TASK: The answer must be an exact copy of the entries that follow, with all images removed.

⟨

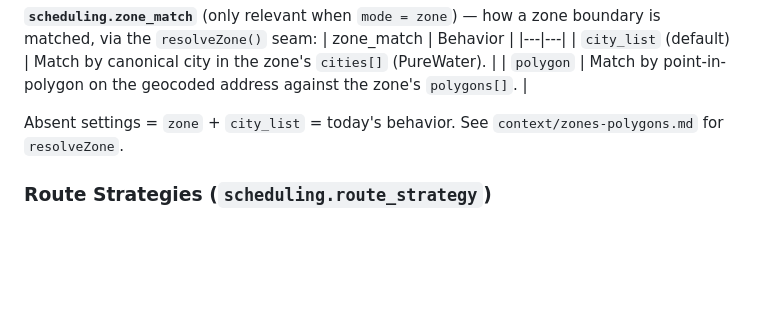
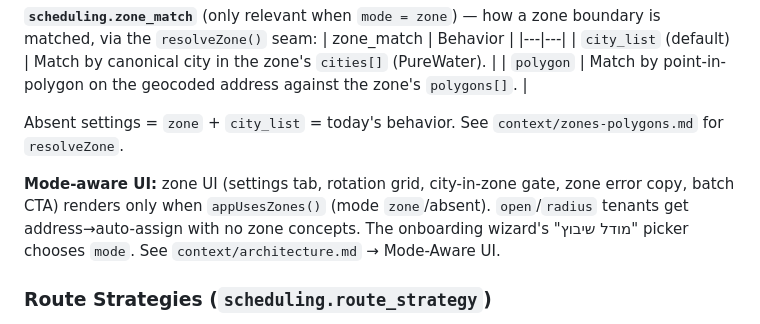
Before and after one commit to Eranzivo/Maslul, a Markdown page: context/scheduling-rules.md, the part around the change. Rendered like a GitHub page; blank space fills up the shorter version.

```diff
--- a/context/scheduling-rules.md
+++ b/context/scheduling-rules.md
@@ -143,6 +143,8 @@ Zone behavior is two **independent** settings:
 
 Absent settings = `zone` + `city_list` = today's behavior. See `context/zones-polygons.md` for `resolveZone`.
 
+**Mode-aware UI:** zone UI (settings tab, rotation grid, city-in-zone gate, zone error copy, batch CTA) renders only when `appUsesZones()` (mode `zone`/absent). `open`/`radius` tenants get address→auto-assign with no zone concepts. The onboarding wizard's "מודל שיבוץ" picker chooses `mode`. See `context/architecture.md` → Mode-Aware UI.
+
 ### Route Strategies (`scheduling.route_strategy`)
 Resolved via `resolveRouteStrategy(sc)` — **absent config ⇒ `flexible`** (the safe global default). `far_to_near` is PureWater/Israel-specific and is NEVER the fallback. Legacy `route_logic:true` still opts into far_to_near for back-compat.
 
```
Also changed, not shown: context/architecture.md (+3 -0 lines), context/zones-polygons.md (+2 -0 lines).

⟩

RESULT FOR THIS TASK:
Before and after one commit to Eranzivo/Maslul, a Markdown page: context/scheduling-rules.md, the part around the change. Rendered like a GitHub page; blank space fills up the shorter version.

```diff
--- a/context/scheduling-rules.md
+++ b/context/scheduling-rules.md
@@ -143,6 +143,8 @@ Zone behavior is two **independent** settings:
 
 Absent settings = `zone` + `city_list` = today's behavior. See `context/zones-polygons.md` for `resolveZone`.
 
+**Mode-aware UI:** zone UI (settings tab, rotation grid, city-in-zone gate, zone error copy, batch CTA) renders only when `appUsesZones()` (mode `zone`/absent). `open`/`radius` tenants get address→auto-assign with no zone concepts. The onboarding wizard's "מודל שיבוץ" picker chooses `mode`. See `context/architecture.md` → Mode-Aware UI.
+
 ### Route Strategies (`scheduling.route_strategy`)
 Resolved via `resolveRouteStrategy(sc)` — **absent config ⇒ `flexible`** (the safe global default). `far_to_near` is PureWater/Israel-specific and is NEVER the fallback. Legacy `route_logic:true` still opts into far_to_near for back-compat.
 
```
Also changed, not shown: context/architecture.md (+3 -0 lines), context/zones-polygons.md (+2 -0 lines).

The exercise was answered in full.